John Overton's Hills

John Overton's Hills

John Overton was a renaissance man. He was a planter, a banker, a land speculator, a tax collector, a Tennessee Supreme Court Judge, a presidential advisor to his friend Andrew Jackson, and a co-founder of the city of Memphis, Tennessee. He was an American pioneer of the first order ... and the hills that surround the Inns of Granny White are named after him.

(Photo courtesy of Wikipedia Commons)

Born in Virginia in 1766, he saw opportunity in the western wilderness and struck out at the age of 21 to forge his future on the frontier. Gifted with a supreme intellect, he apprenticed as a lawyer in Kentucky before relocating to the Southwest Territory (Nashville, Tennessee) to practice law in 1789.

Six years later, he was appointed Supervisor of Revenue for the territory, primarily collecting taxes on the 450 liquor distilleries operating in the region. Although the position did not earn him many friendships, it did give him immense familiarity with this neck of the woods.

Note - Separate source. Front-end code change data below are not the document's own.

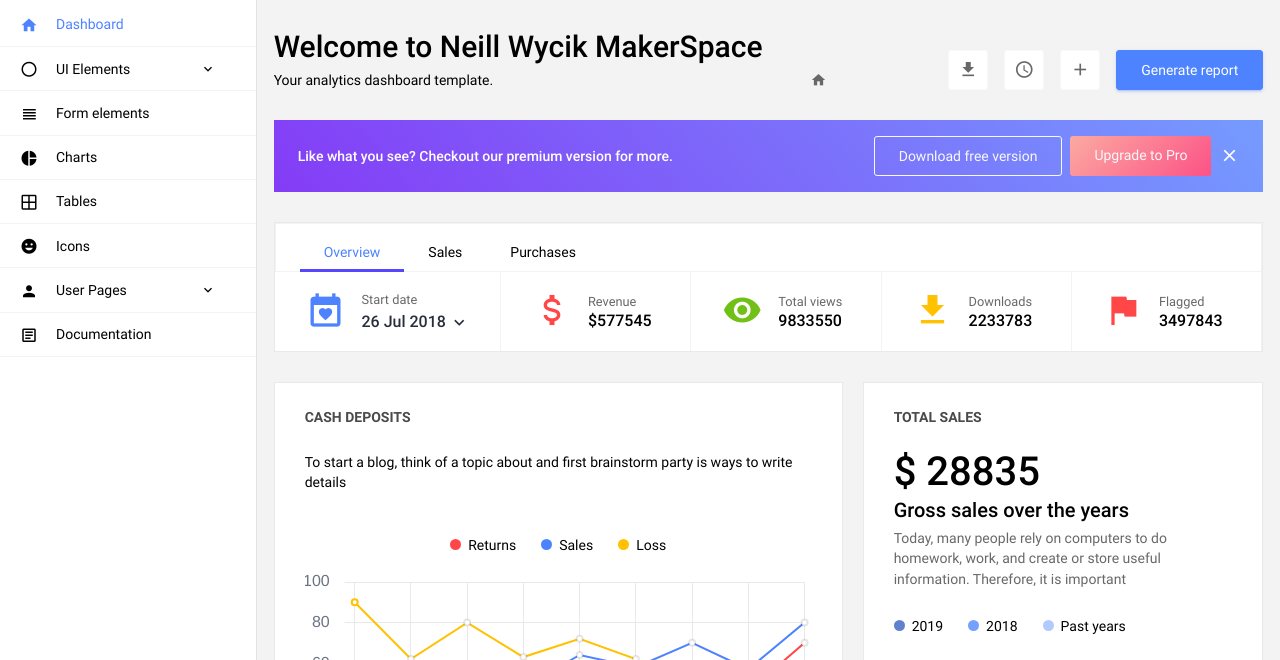
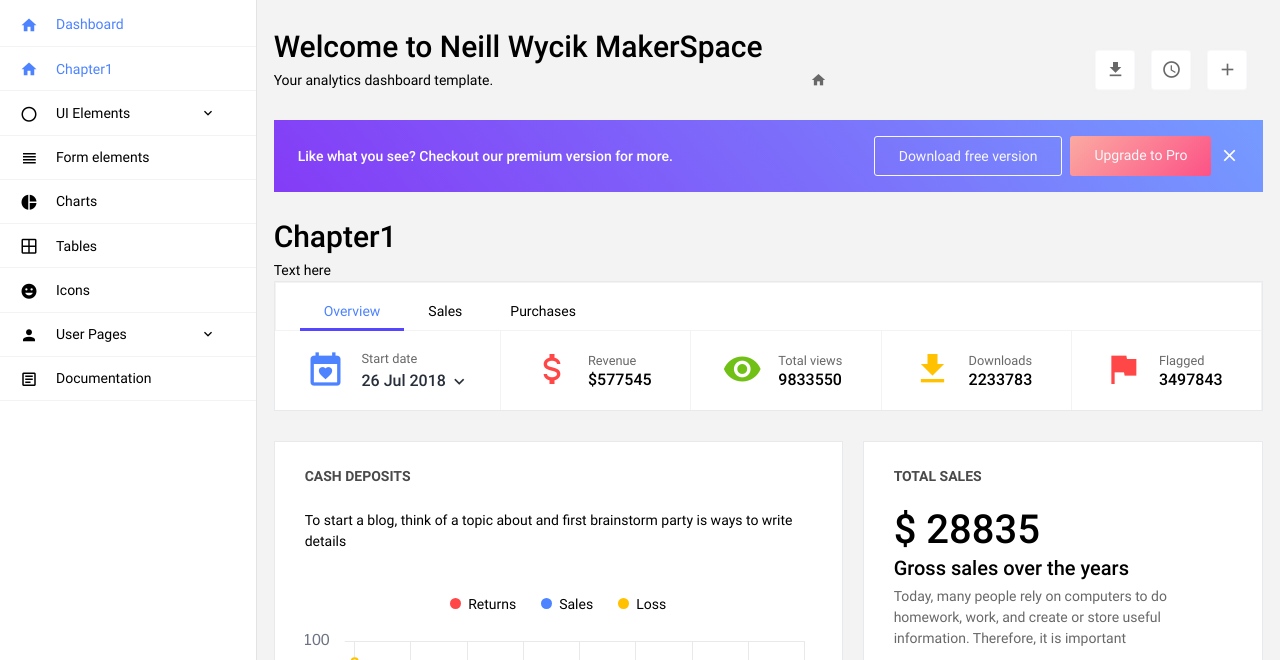
Before and after one commit to nwmakerspace/nwmakerspace.github.io, a website with bundled scripts: page index.html in a window 1280 px wide. Shown: the part 62-722 px from the top of the page. Built offline with nearby package versions, Linux system fonts and the light colour scheme.

Commit message:
Update index.html

```diff
--- a/index.html
+++ b/index.html
@@ -145,6 +145,12 @@
             </a>
           </li>
           <li class="nav-item">
+            <a class="nav-link" href="index.html#chapter1">
+              <i class="mdi mdi-home menu-icon"></i>
+              <span class="menu-title">Chapter1</span>
+            </a>
+          </li>
+          <li class="nav-item">
             <a class="nav-link" data-toggle="collapse" href="#ui-basic" aria-expanded="false" aria-controls="ui-basic">
               <i class="mdi mdi-circle-outline menu-icon"></i>
               <span class="menu-title">UI Elements</span>
@@ -231,7 +237,6 @@
                   <button type="button" class="btn btn-light bg-white btn-icon mr-3 mt-2 mt-xl-0">
                     <i class="mdi mdi-plus text-muted"></i>
                   </button>
-                  <button class="btn btn-primary mt-2 mt-xl-0">Generate report</button>
                 </div>
               </div>
             </div>
@@ -252,6 +257,11 @@
               </div>
             </div>
           </div>
+          <div class="mr-md-3 mr-xl-5">
+            <h2 id="chapter1">Chapter1</h2>
+            <p class="mb-md-0">Text here</p>
+          </div>
+
           <div class="row">
             <div class="col-md-12 grid-margin stretch-card">
               <div class="card">
@@ -535,8 +545,8 @@
         <!-- partial:partials/_footer.html -->
         <footer class="footer">
           <div class="d-sm-flex justify-content-center justify-content-sm-between">
-            <span class="text-muted text-center text-sm-left d-block d-sm-inline-block">Copyright © 2018 <a href="https://www.urbanui.com/" target="_blank">Urbanui</a>. All rights reserved.</span>
-            <span class="float-none float-sm-right d-block mt-1 mt-sm-0 text-center">Hand-crafted & made with <i class="mdi mdi-heart text-danger"></i></span>
+            <span class="text-muted text-center text-sm-left d-block d-sm-inline-block">2019</span>
+            <span class="float-none float-sm-right d-block mt-1 mt-sm-0 text-center">Neill Wycik <i class="mdi mdi-heart text-danger"></i></span>
           </div>
         </footer>
         <!-- partial -->
```
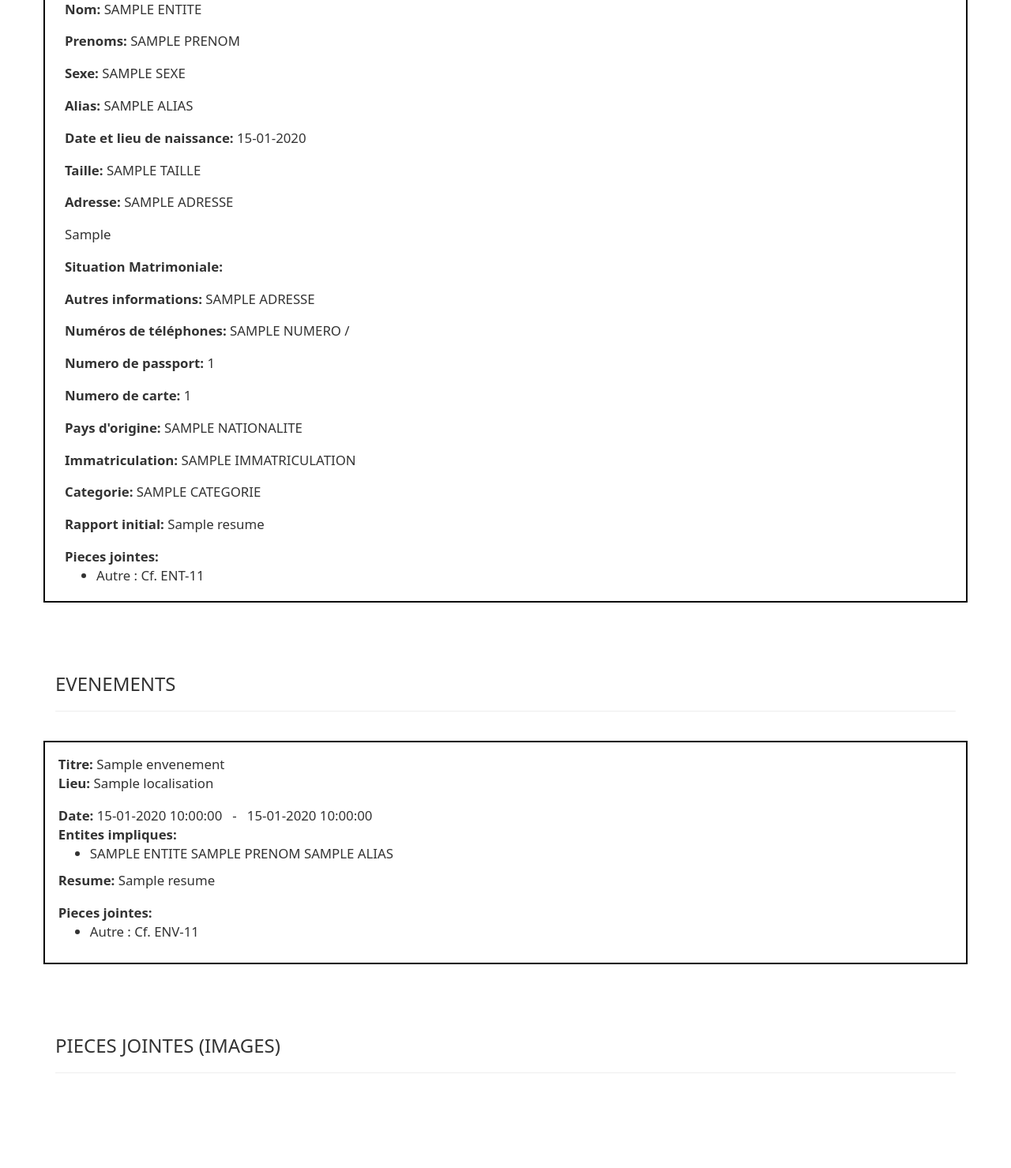
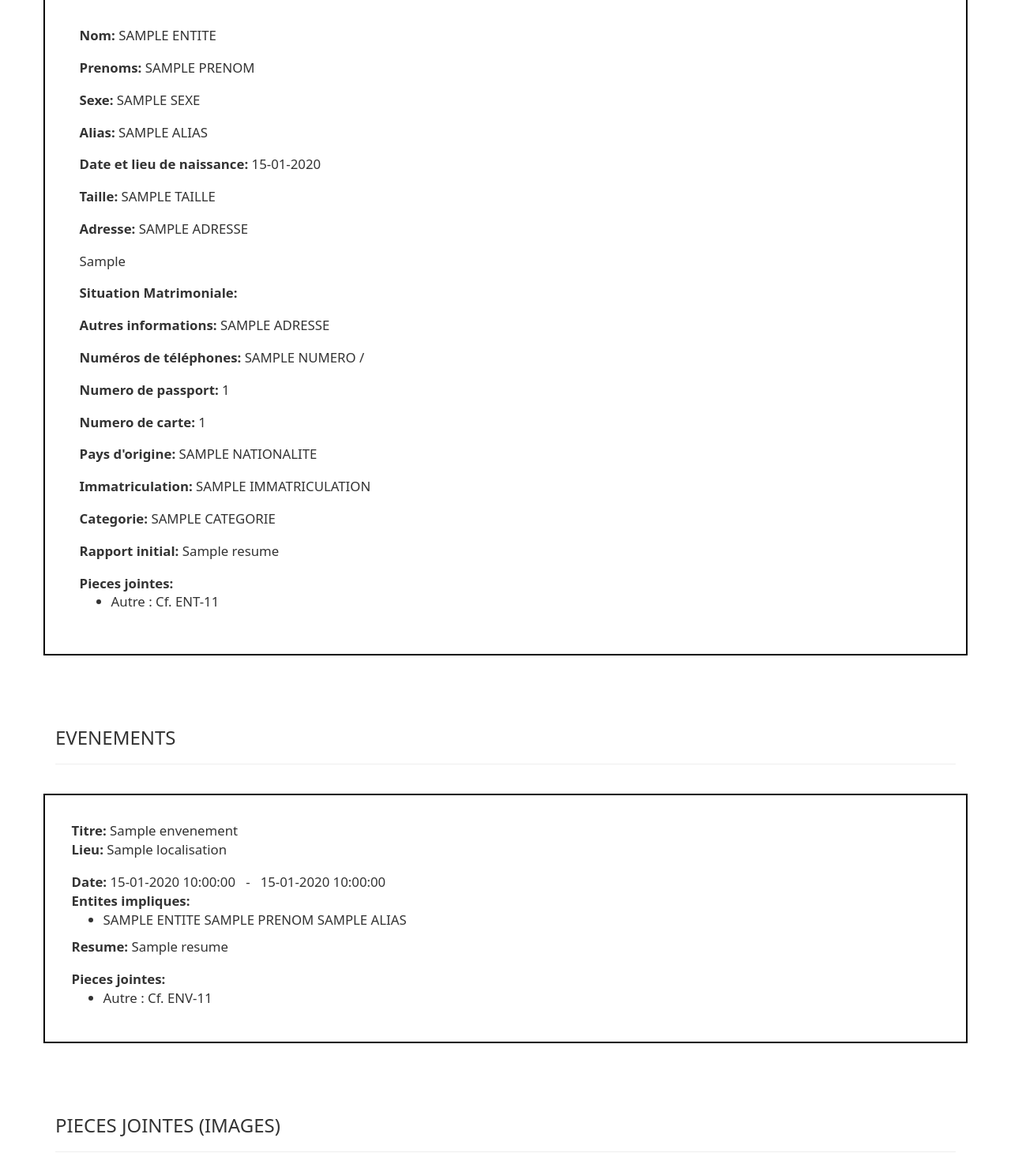
Before and after one commit to jkfrancis06/ims, a Symfony app: template templates/affaire_rapport/index.html.twig in a window 1280 px wide. Shown: the part 1448-2927 px from the top of the page at 79% size. Before the commit the page ends 2807 px from the top, so only its background shows below. Run offline with Twig, Linux system fonts and the light colour scheme; the template is opened without the code that fills it: most values are stand-ins (such as "Sample title", 1, 10 or a date in 2020); some libraries are stand-ins or nearby versions.

Commit message:
Update index.html.twig

```diff
--- a/templates/affaire_rapport/index.html.twig
+++ b/templates/affaire_rapport/index.html.twig
@@ -148,7 +148,7 @@
                 {% for entite in affaire.entites %}
 
                     <div class=" row break-after">
-                        <div class="col col-xs-12" style="margin-top: 1em; border: 2px solid black;page-break-inside: avoid!important;">
+                        <div class="col col-xs-12" style="margin-top: 1em; border: 2px solid black;page-break-inside: avoid!important;padding: 2em!important;">
 
                             <div class="row" style="padding: 10px">
 
@@ -435,7 +435,7 @@
             {% for envenement in affaire.envenements %}
 
                 <div class="break-after">
-                    <div class="col col-xs-12"  style="margin-top: 1em; border: 2px solid black;page-break-inside: avoid!important; padding: 1em 1em;">
+                    <div class="col col-xs-12"  style="margin-top: 1em; border: 2px solid black;page-break-inside: avoid!important; padding: 2em!important;">
 
                         <div class="row">
 
```
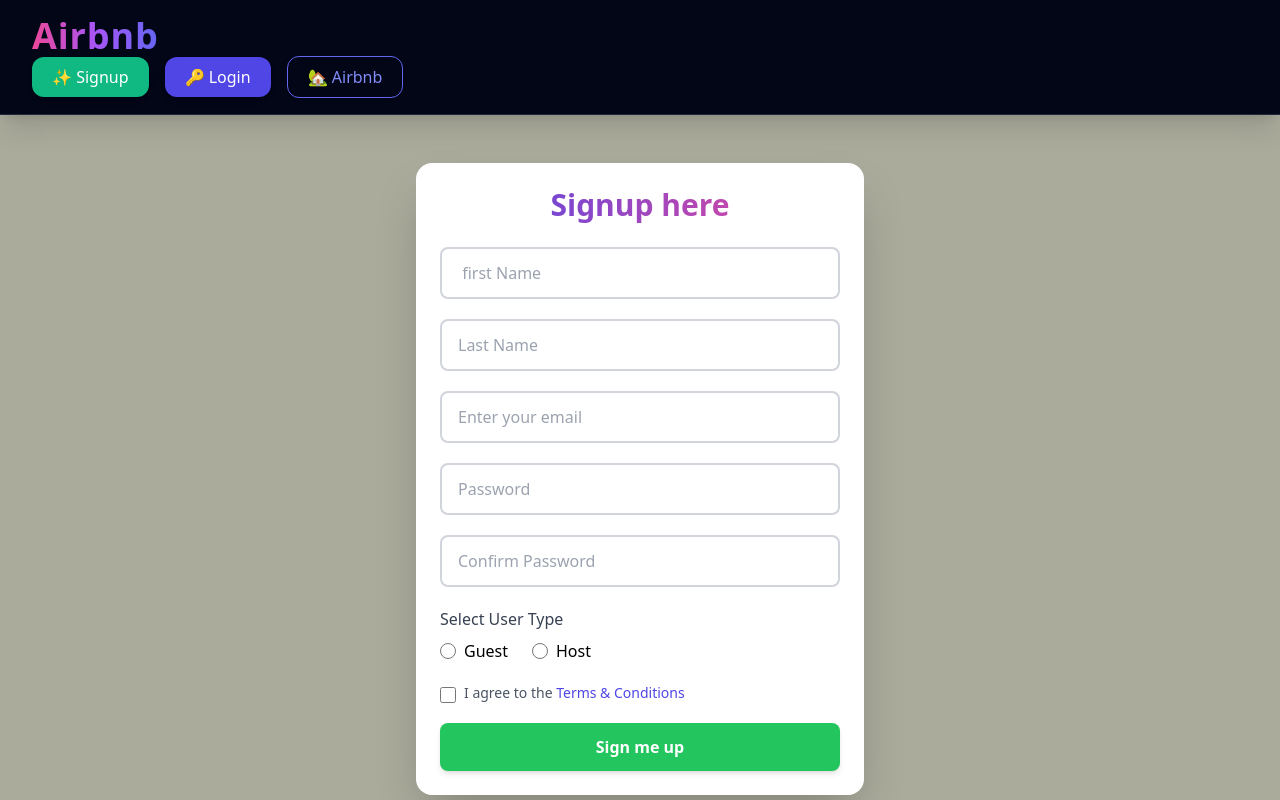
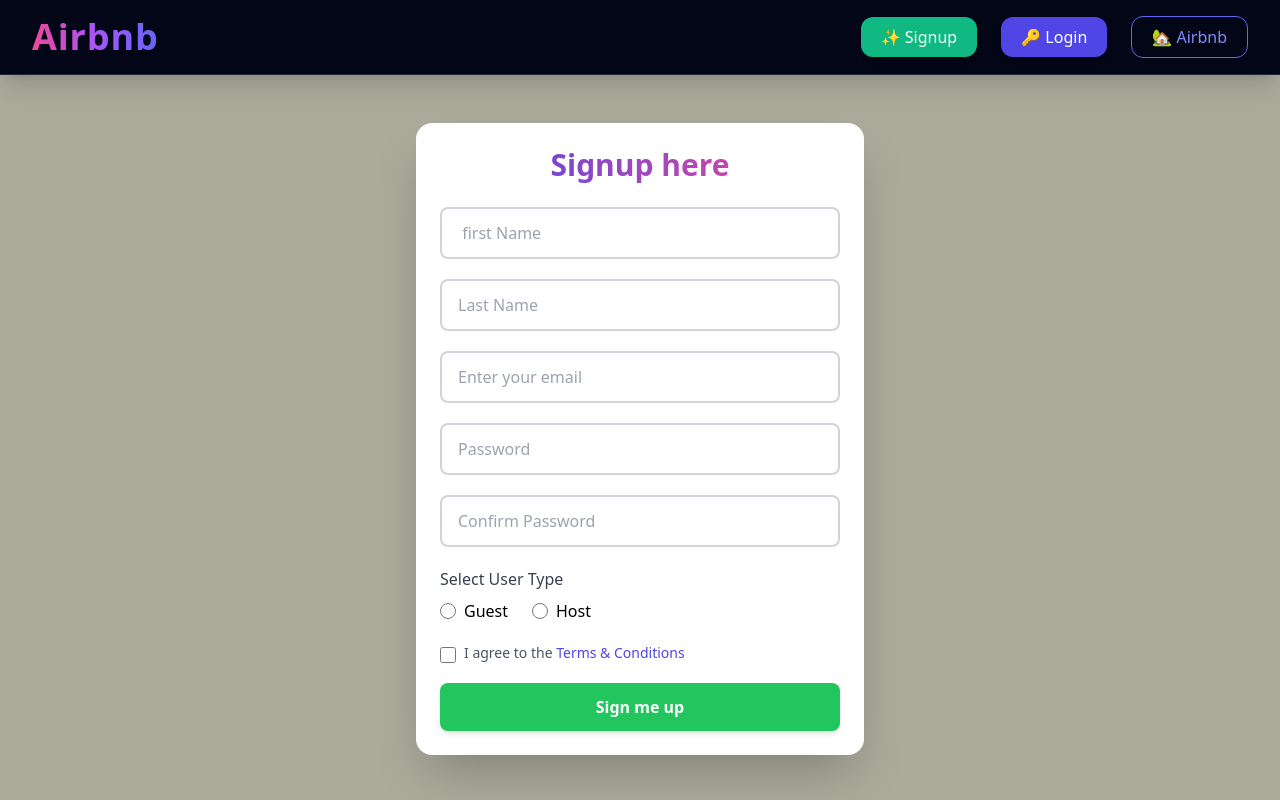
Before and after one commit to gitabhi1733/NEWAIRBNB, a Node server app: page /signup in a window 1280 px wide. Run offline with Node 20, Linux system fonts and the light colour scheme; some libraries are stand-ins or nearby versions.

Commit message:
using some css

```diff
--- a/airbnb1/views/partials/nav.ejs
+++ b/airbnb1/views/partials/nav.ejs
@@ -14,12 +14,13 @@
     Airbnb
   </span>
 </h1>
+</div>
 
-      <p class="text-sm text-slate-400">
+      <!-- <p class="text-sm text-slate-400"> -->
 
 
     <!-- Navigation Links -->
-    <div class="flex items-center gap-4">
+    <div class="flex items-center gap-6 ">
 
       <% if (isloggedIn) { %>
         <% if(user.userType === 'guest'){ %>
```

In 1796, hostilities with the indians in the region were subsiding, and the territory was experiencing tremendous growth. John Overton became wealthy with the buying and selling of real estate. By 1800, Overton owned in excess of 65,000 acres (more than one hundred square miles) of land in Tennessee. He built a substantial plantation on 2,300 acres south of the city named Traveller's Rest. This estate (today located near the intersection of Franklin Road and Tyne Boulevard) encompassed the rolling hills extending to the southwest ... including the hills occupied by the Inns of Granny White.

Thus the name ... Overton Hills.

The residences of Travelers Court
nestled into the Overton Hills

In 1804, John Overton was named a Superior Court Judge for Tennessee and seven years later was appointed to the newly-created Tennessee Supreme Court.

Among Overton's massive land acquisitions, he owned 5,000 acres along the Mississippi River. He had made the risky purchase (in indian territory) for 15 cents an acre in 1795. But the frontier was pushing westward, and in 1818, President Jackson negotiated a settlement with the Chickasaw indians opening the area to settlement. Overton spent the rest of his life promoting the growth of his new city, Memphis.

He died at Traveller's Rest on April 12, 1833.